→ Activity:
Apart from the pictures, every part of the records below gets retyped exactly.

→ Source data:
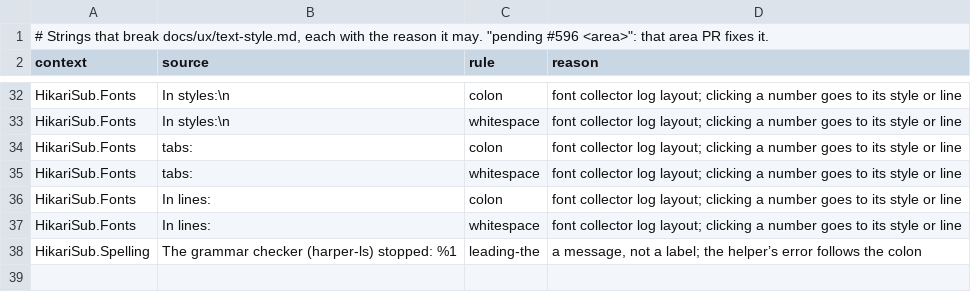
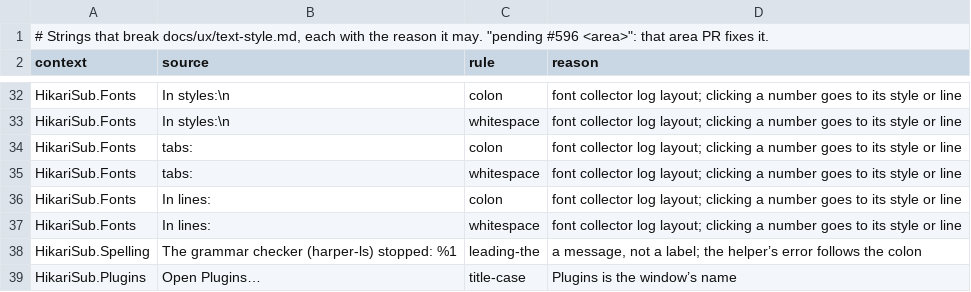
Before and after one commit to altqx/hikari, a TSV file: i18n/text-style-allow.tsv, drawn as a sheet; only a part is shown, gaps mark what is left out.

Commit message:
PL4 (#416): placeholder icon bindings name only icons; Open Plugins… names the window

```diff
--- a/i18n/text-style-allow.tsv
+++ b/i18n/text-style-allow.tsv
@@ -38 +38,2 @@ HikariSub.Fonts	In lines: 	whitespace	font collector log layout; clicking a numb
 HikariSub.Spelling	The grammar checker (harper-ls) stopped: %1	leading-the	a message, not a label; the helper’s error follows the colon
+HikariSub.Plugins	Open Plugins…	title-case	Plugins is the window’s name
```
Also changed, not shown: 1 other file.
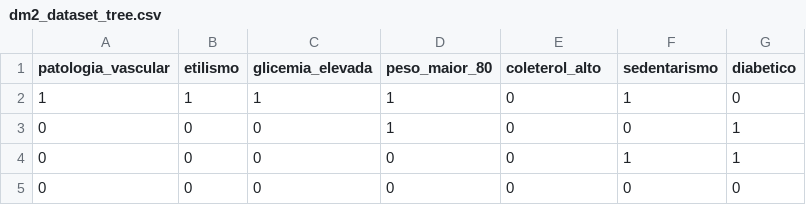
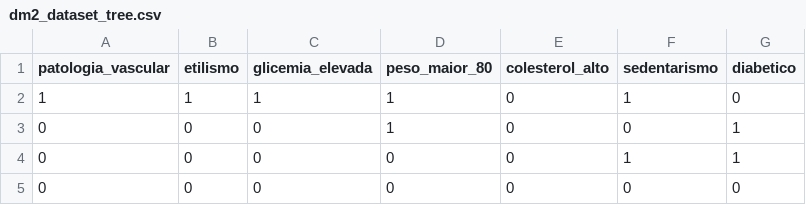
Before and after one commit to GabrielGustavoMS/datasets1, a CSV file: dm2_dataset_tree.csv, drawn as a sheet; only a part is shown.

Commit message:
Update dm2_dataset_tree.csv

```diff
--- a/dm2_dataset_tree.csv
+++ b/dm2_dataset_tree.csv
@@ -1,2 +1,2 @@
-patologia_vascular,etilismo,glicemia_elevada,peso_maior_80,coleterol_alto,sedentarismo,diabetico
+patologia_vascular,etilismo,glicemia_elevada,peso_maior_80,colesterol_alto,sedentarismo,diabetico
 1,1,1,1,0,1,0
```
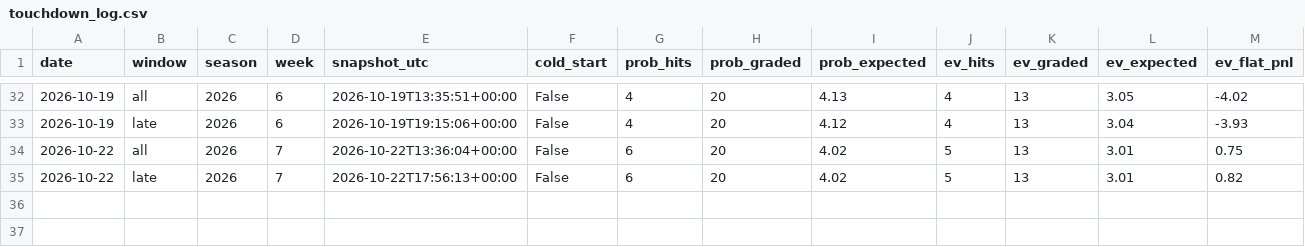
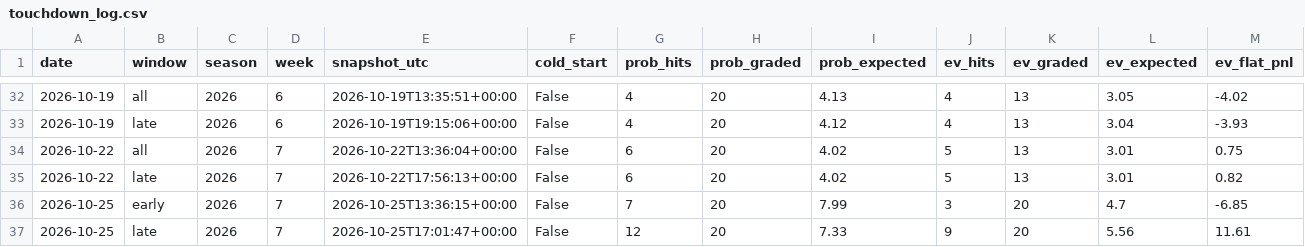
Before and after one commit to emf5278/Starter-jawn, a CSV file: results/touchdown_log.csv, drawn as a sheet; only a part is shown, gaps mark what is left out.

```diff
--- a/results/touchdown_log.csv
+++ b/results/touchdown_log.csv
@@ -35 +35,3 @@ date,window,season,week,snapshot_utc,cold_start,prob_hits,prob_graded,prob_expec
 2026-10-22,late,2026,7,2026-10-22T17:56:13+00:00,False,6,20,4.02,5,13,3.01,0.82
+2026-10-25,early,2026,7,2026-10-25T13:36:15+00:00,False,7,20,7.99,3,20,4.7,-6.85
+2026-10-25,late,2026,7,2026-10-25T17:01:47+00:00,False,12,20,7.33,9,20,5.56,11.61
```
Also changed, not shown: 4 other files.
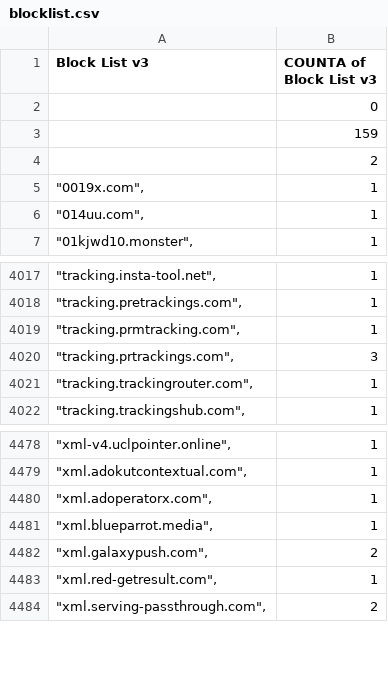
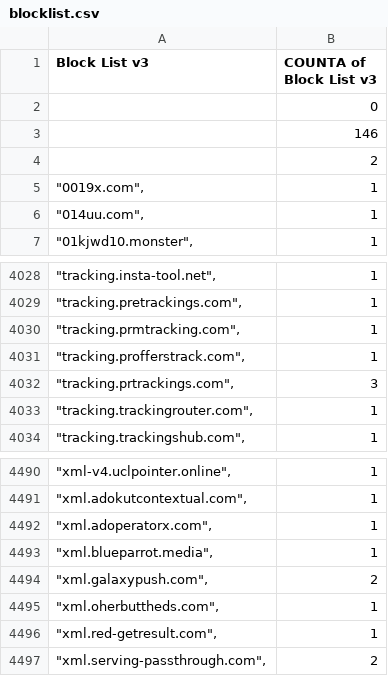
Before and after one commit to meganerasam/blocklist, a CSV file: blocklist.csv, drawn as a sheet; only a part is shown, gaps mark what is left out; the diff covers the shown part only.

```diff
--- a/blocklist.csv
+++ b/blocklist.csv
@@ -2,3 +2,3 @@ Block List v3,COUNTA of Block List v3
 ,0
-,159
+,146
  ,2
@@ -4019,2 +4030,3 @@ Block List v3,COUNTA of Block List v3
 """tracking.prmtracking.com"",",1
+"""tracking.profferstrack.com"",",1
 """tracking.prtrackings.com"",",3
@@ -4482,2 +4494,3 @@ Block List v3,COUNTA of Block List v3
 """xml.galaxypush.com"",",2
+"""xml.oherbuttheds.com"",",1
 """xml.red-getresult.com"",",1
```
Also changed, not shown: 11 added rows elsewhere in this file.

→ Result for this exercise:
Before and after one commit to altqx/hikari, a TSV file: i18n/text-style-allow.tsv, drawn as a sheet; only a part is shown, gaps mark what is left out.

Commit message:
PL4 (#416): placeholder icon bindings name only icons; Open Plugins… names the window

```diff
--- a/i18n/text-style-allow.tsv
+++ b/i18n/text-style-allow.tsv
@@ -38 +38,2 @@ HikariSub.Fonts	In lines: 	whitespace	font collector log layout; clicking a numb
 HikariSub.Spelling	The grammar checker (harper-ls) stopped: %1	leading-the	a message, not a label; the helper’s error follows the colon
+HikariSub.Plugins	Open Plugins…	title-case	Plugins is the window’s name
```
Also changed, not shown: 1 other file.
Before and after one commit to GabrielGustavoMS/datasets1, a CSV file: dm2_dataset_tree.csv, drawn as a sheet; only a part is shown.

Commit message:
Update dm2_dataset_tree.csv

```diff
--- a/dm2_dataset_tree.csv
+++ b/dm2_dataset_tree.csv
@@ -1,2 +1,2 @@
-patologia_vascular,etilismo,glicemia_elevada,peso_maior_80,coleterol_alto,sedentarismo,diabetico
+patologia_vascular,etilismo,glicemia_elevada,peso_maior_80,colesterol_alto,sedentarismo,diabetico
 1,1,1,1,0,1,0
```
Before and after one commit to emf5278/Starter-jawn, a CSV file: results/touchdown_log.csv, drawn as a sheet; only a part is shown, gaps mark what is left out.

```diff
--- a/results/touchdown_log.csv
+++ b/results/touchdown_log.csv
@@ -35 +35,3 @@ date,window,season,week,snapshot_utc,cold_start,prob_hits,prob_graded,prob_expec
 2026-10-22,late,2026,7,2026-10-22T17:56:13+00:00,False,6,20,4.02,5,13,3.01,0.82
+2026-10-25,early,2026,7,2026-10-25T13:36:15+00:00,False,7,20,7.99,3,20,4.7,-6.85
+2026-10-25,late,2026,7,2026-10-25T17:01:47+00:00,False,12,20,7.33,9,20,5.56,11.61
```
Also changed, not shown: 4 other files.
Before and after one commit to meganerasam/blocklist, a CSV file: blocklist.csv, drawn as a sheet; only a part is shown, gaps mark what is left out; the diff covers the shown part only.

```diff
--- a/blocklist.csv
+++ b/blocklist.csv
@@ -2,3 +2,3 @@ Block List v3,COUNTA of Block List v3
 ,0
-,159
+,146
  ,2
@@ -4019,2 +4030,3 @@ Block List v3,COUNTA of Block List v3
 """tracking.prmtracking.com"",",1
+"""tracking.profferstrack.com"",",1
 """tracking.prtrackings.com"",",3
@@ -4482,2 +4494,3 @@ Block List v3,COUNTA of Block List v3
 """xml.galaxypush.com"",",2
+"""xml.oherbuttheds.com"",",1
 """xml.red-getresult.com"",",1
```
Also changed, not shown: 11 added rows elsewhere in this file.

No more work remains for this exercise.